▶ **What you should do**:
All that is needed is each line of the entries holding the word "getText", copied as it stands.
--- Raw data Enclosed Below ---
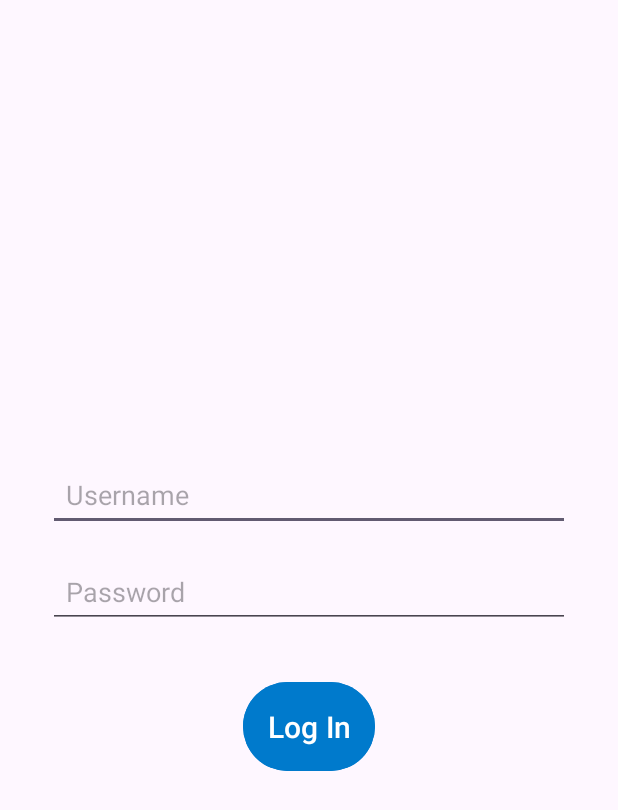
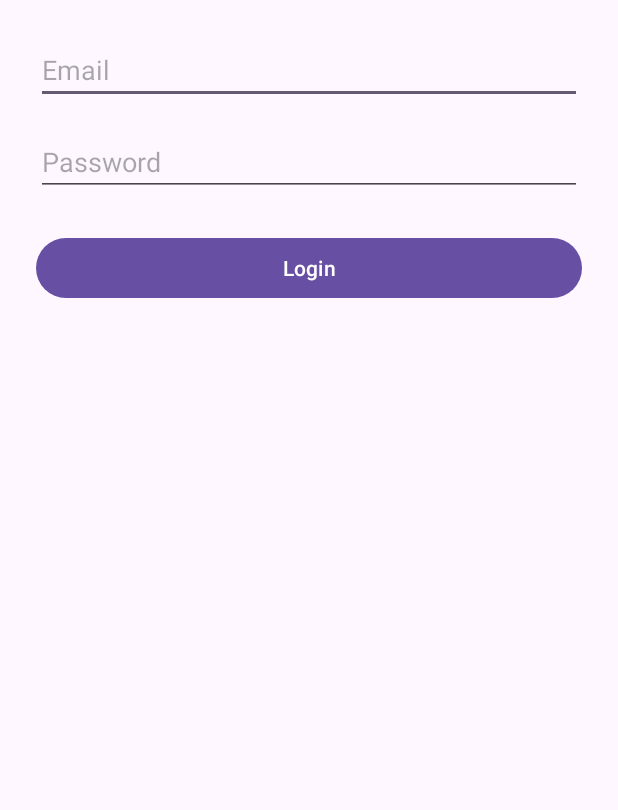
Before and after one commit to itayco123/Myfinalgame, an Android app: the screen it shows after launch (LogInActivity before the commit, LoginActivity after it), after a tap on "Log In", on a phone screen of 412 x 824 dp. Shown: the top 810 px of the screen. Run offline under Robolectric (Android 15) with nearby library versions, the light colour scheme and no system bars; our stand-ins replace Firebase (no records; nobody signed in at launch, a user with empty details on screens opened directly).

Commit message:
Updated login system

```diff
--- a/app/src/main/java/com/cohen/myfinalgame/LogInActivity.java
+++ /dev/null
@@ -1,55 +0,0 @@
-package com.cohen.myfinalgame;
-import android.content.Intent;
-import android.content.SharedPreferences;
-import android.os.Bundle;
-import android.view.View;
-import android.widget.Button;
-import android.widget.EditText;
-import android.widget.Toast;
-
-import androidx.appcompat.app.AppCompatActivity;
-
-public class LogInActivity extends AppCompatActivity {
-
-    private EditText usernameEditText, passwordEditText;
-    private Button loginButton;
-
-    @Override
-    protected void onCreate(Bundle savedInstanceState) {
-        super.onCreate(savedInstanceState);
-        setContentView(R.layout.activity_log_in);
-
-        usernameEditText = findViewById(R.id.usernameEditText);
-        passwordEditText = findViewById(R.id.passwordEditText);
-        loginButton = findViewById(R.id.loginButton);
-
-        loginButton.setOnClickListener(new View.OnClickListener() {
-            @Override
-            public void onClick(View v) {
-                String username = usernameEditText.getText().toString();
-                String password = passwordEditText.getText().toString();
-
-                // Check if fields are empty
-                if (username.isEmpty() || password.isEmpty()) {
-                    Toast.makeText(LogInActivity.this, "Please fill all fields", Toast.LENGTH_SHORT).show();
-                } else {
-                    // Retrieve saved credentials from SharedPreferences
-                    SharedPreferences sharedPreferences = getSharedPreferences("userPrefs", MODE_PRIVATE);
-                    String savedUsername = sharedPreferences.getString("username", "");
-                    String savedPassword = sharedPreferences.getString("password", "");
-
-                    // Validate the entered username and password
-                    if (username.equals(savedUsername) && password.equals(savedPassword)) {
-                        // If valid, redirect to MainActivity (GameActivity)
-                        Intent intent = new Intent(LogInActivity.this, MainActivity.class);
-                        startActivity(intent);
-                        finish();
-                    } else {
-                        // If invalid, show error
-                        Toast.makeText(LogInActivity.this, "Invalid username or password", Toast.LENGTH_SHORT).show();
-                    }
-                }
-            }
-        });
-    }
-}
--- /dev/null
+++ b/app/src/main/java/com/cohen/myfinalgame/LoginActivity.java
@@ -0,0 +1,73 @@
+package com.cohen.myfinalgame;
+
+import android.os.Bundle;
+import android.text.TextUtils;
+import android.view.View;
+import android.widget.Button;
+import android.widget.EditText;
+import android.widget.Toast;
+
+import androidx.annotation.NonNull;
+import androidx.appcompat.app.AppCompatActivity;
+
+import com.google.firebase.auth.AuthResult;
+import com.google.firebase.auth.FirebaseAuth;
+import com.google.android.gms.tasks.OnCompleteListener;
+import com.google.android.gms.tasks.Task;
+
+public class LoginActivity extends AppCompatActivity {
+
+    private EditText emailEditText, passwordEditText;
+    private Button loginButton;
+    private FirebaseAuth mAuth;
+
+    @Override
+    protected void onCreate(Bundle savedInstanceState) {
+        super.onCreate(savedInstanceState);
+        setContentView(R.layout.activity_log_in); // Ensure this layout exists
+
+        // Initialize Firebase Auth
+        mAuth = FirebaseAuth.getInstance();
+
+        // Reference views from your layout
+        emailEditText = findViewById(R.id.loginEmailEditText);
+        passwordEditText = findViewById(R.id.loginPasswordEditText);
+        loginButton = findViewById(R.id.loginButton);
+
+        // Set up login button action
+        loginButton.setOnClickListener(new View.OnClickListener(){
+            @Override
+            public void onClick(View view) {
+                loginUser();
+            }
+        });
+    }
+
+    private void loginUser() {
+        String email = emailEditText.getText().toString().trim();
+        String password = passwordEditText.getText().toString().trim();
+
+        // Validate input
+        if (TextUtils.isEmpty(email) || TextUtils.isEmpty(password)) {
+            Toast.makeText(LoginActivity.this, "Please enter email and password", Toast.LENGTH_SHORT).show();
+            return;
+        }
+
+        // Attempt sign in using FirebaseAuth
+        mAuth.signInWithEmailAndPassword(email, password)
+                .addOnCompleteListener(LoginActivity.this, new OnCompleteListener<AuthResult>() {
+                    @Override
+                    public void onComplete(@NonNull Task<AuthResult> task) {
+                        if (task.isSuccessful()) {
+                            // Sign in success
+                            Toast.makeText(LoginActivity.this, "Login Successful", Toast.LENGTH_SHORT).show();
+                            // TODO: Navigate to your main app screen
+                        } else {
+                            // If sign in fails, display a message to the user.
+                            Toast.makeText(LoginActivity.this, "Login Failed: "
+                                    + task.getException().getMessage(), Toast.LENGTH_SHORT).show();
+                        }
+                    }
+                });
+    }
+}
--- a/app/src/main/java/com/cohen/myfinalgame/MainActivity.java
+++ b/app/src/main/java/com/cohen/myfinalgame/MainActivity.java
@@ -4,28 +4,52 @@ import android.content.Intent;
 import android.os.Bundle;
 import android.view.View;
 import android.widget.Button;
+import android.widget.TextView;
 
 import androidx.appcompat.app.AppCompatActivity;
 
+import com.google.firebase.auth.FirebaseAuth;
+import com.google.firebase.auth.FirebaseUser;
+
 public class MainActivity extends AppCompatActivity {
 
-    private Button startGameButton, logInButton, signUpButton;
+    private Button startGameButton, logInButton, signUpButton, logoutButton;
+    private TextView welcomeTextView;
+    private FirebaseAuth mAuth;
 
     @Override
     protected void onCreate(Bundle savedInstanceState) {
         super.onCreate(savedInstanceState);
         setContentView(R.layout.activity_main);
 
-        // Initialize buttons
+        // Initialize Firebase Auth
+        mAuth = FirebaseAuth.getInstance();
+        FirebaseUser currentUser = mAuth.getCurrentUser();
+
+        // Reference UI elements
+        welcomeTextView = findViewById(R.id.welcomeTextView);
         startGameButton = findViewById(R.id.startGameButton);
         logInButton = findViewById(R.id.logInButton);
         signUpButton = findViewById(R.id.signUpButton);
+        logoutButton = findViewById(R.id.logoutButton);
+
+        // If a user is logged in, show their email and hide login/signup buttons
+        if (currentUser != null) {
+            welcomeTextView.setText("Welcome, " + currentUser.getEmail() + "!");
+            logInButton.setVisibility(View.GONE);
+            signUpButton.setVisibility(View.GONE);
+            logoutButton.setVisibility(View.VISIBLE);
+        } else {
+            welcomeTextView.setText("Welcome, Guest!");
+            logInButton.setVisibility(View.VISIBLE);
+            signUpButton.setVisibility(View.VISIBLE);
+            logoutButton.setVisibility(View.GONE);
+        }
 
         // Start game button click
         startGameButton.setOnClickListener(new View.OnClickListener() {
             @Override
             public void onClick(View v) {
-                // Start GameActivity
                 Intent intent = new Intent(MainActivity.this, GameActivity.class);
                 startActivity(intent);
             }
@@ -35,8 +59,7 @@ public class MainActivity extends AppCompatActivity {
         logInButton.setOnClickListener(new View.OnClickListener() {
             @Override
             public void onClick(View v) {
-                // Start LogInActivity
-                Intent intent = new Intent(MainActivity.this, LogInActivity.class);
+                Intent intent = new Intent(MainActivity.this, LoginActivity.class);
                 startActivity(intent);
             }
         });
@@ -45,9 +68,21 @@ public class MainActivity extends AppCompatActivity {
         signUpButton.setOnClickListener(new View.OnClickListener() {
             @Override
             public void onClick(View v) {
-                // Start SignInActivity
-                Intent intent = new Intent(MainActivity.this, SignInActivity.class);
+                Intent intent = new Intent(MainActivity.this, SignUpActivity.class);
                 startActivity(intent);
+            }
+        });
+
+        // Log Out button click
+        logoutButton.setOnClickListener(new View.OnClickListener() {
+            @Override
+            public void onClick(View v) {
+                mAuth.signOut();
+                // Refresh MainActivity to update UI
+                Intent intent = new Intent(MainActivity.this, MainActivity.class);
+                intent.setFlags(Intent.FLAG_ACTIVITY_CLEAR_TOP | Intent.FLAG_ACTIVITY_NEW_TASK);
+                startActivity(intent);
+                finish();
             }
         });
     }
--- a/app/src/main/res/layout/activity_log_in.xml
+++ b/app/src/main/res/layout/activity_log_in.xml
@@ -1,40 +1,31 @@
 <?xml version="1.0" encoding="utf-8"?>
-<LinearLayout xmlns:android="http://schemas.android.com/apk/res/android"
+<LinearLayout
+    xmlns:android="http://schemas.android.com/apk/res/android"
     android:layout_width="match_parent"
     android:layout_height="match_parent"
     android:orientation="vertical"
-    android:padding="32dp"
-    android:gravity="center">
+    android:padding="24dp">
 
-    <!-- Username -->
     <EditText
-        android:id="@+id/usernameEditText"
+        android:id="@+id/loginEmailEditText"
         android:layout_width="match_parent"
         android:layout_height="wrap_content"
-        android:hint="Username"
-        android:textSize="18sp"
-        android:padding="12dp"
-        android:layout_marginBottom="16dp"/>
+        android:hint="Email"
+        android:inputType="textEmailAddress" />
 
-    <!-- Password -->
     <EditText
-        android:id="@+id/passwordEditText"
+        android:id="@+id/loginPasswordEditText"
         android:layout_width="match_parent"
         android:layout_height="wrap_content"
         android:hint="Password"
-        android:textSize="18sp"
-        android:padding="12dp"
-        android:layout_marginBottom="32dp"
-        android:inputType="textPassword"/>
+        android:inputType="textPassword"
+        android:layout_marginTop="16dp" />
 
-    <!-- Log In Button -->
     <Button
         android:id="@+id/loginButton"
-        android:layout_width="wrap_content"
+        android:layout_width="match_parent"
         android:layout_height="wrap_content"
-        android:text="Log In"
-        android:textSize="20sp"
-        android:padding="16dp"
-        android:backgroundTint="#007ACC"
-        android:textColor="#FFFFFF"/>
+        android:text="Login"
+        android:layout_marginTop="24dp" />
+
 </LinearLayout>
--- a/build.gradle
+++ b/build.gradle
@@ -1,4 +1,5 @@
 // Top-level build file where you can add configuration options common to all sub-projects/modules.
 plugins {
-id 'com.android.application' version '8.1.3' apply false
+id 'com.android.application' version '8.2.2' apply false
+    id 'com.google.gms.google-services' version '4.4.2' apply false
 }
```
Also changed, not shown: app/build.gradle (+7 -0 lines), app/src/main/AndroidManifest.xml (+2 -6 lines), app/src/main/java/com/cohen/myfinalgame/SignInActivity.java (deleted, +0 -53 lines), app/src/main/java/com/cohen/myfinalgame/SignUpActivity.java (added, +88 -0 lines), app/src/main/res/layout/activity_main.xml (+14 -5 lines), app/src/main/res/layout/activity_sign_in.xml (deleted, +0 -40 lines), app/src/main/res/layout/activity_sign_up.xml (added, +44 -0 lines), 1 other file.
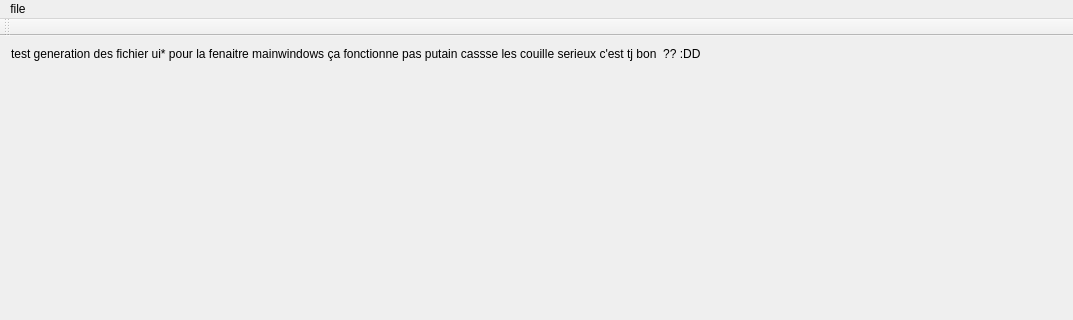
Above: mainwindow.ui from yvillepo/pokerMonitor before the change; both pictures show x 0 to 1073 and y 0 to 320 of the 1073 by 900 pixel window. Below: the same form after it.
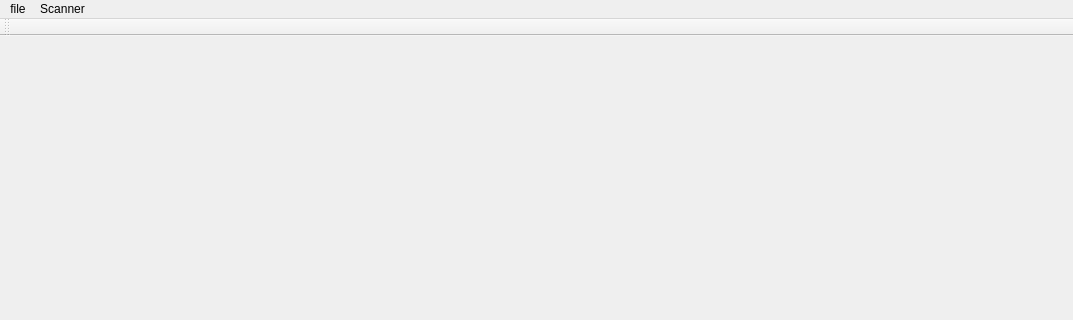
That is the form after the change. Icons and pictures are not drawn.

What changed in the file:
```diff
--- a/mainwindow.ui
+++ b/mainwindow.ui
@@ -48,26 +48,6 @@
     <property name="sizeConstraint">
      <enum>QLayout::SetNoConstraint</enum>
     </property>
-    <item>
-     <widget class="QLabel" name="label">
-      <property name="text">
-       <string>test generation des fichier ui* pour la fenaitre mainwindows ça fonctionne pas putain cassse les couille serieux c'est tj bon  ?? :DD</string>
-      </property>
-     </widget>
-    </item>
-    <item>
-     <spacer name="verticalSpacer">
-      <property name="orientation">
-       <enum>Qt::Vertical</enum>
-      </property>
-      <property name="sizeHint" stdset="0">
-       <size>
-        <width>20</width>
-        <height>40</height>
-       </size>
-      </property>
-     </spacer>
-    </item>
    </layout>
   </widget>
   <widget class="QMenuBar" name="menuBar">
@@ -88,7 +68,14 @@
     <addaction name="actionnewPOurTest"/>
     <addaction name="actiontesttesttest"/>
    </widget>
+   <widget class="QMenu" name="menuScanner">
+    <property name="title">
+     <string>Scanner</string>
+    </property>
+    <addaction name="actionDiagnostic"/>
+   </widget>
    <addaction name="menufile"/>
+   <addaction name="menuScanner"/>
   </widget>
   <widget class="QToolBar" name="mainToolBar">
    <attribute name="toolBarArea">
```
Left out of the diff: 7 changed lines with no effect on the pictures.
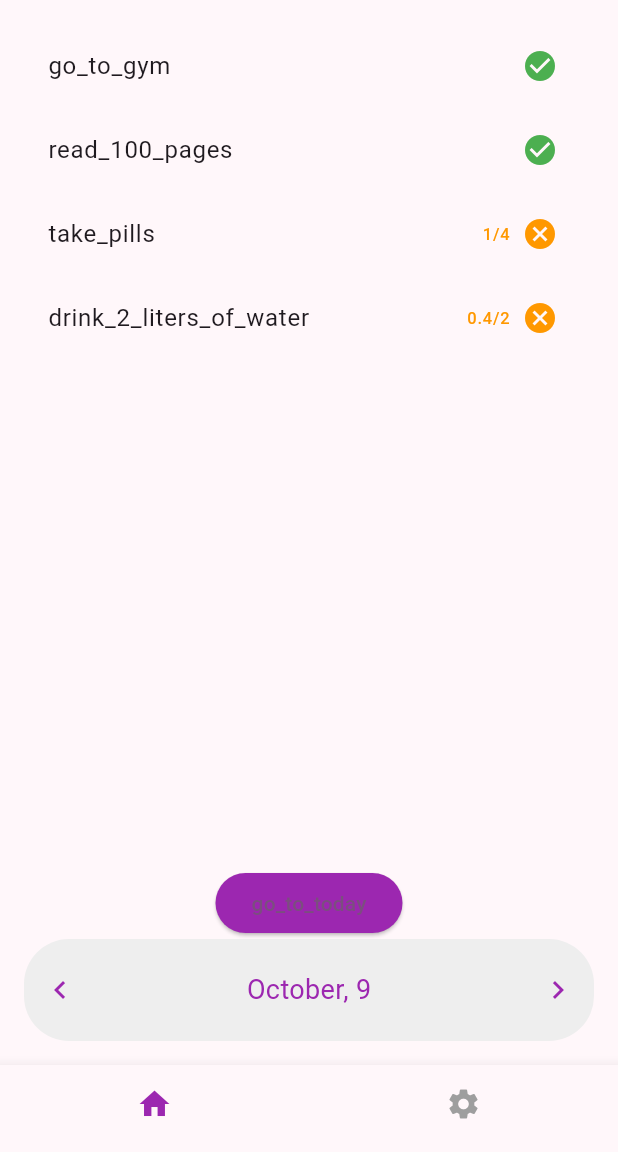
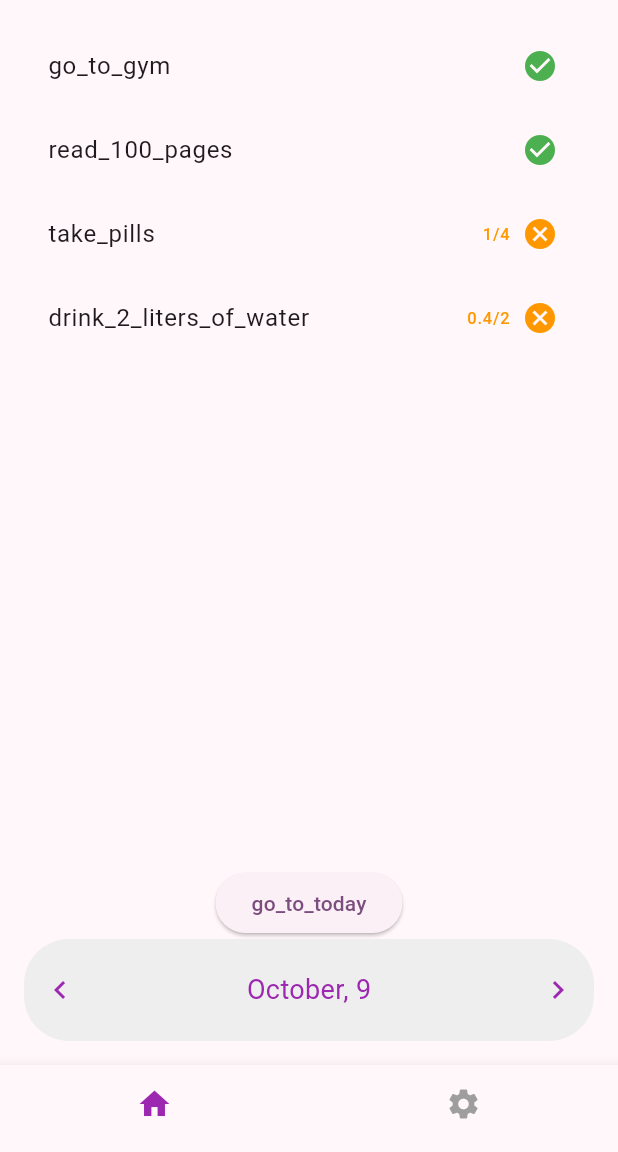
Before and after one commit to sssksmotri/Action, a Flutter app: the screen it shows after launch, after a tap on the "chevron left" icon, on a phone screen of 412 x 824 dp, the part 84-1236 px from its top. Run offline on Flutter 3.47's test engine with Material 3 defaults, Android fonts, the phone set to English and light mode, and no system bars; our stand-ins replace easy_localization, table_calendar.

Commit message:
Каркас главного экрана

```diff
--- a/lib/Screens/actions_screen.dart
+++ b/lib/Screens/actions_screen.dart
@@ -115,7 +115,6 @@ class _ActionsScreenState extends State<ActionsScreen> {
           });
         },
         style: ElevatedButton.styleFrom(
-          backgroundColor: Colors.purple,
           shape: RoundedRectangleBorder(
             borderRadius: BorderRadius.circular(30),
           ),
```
--- End of Enclosed Raw data ---
▶ **Answer area**:
-                String username = usernameEditText.getText().toString();
-                String password = passwordEditText.getText().toString();
+        String email = emailEditText.getText().toString().trim();
+        String password = passwordEditText.getText().toString().trim();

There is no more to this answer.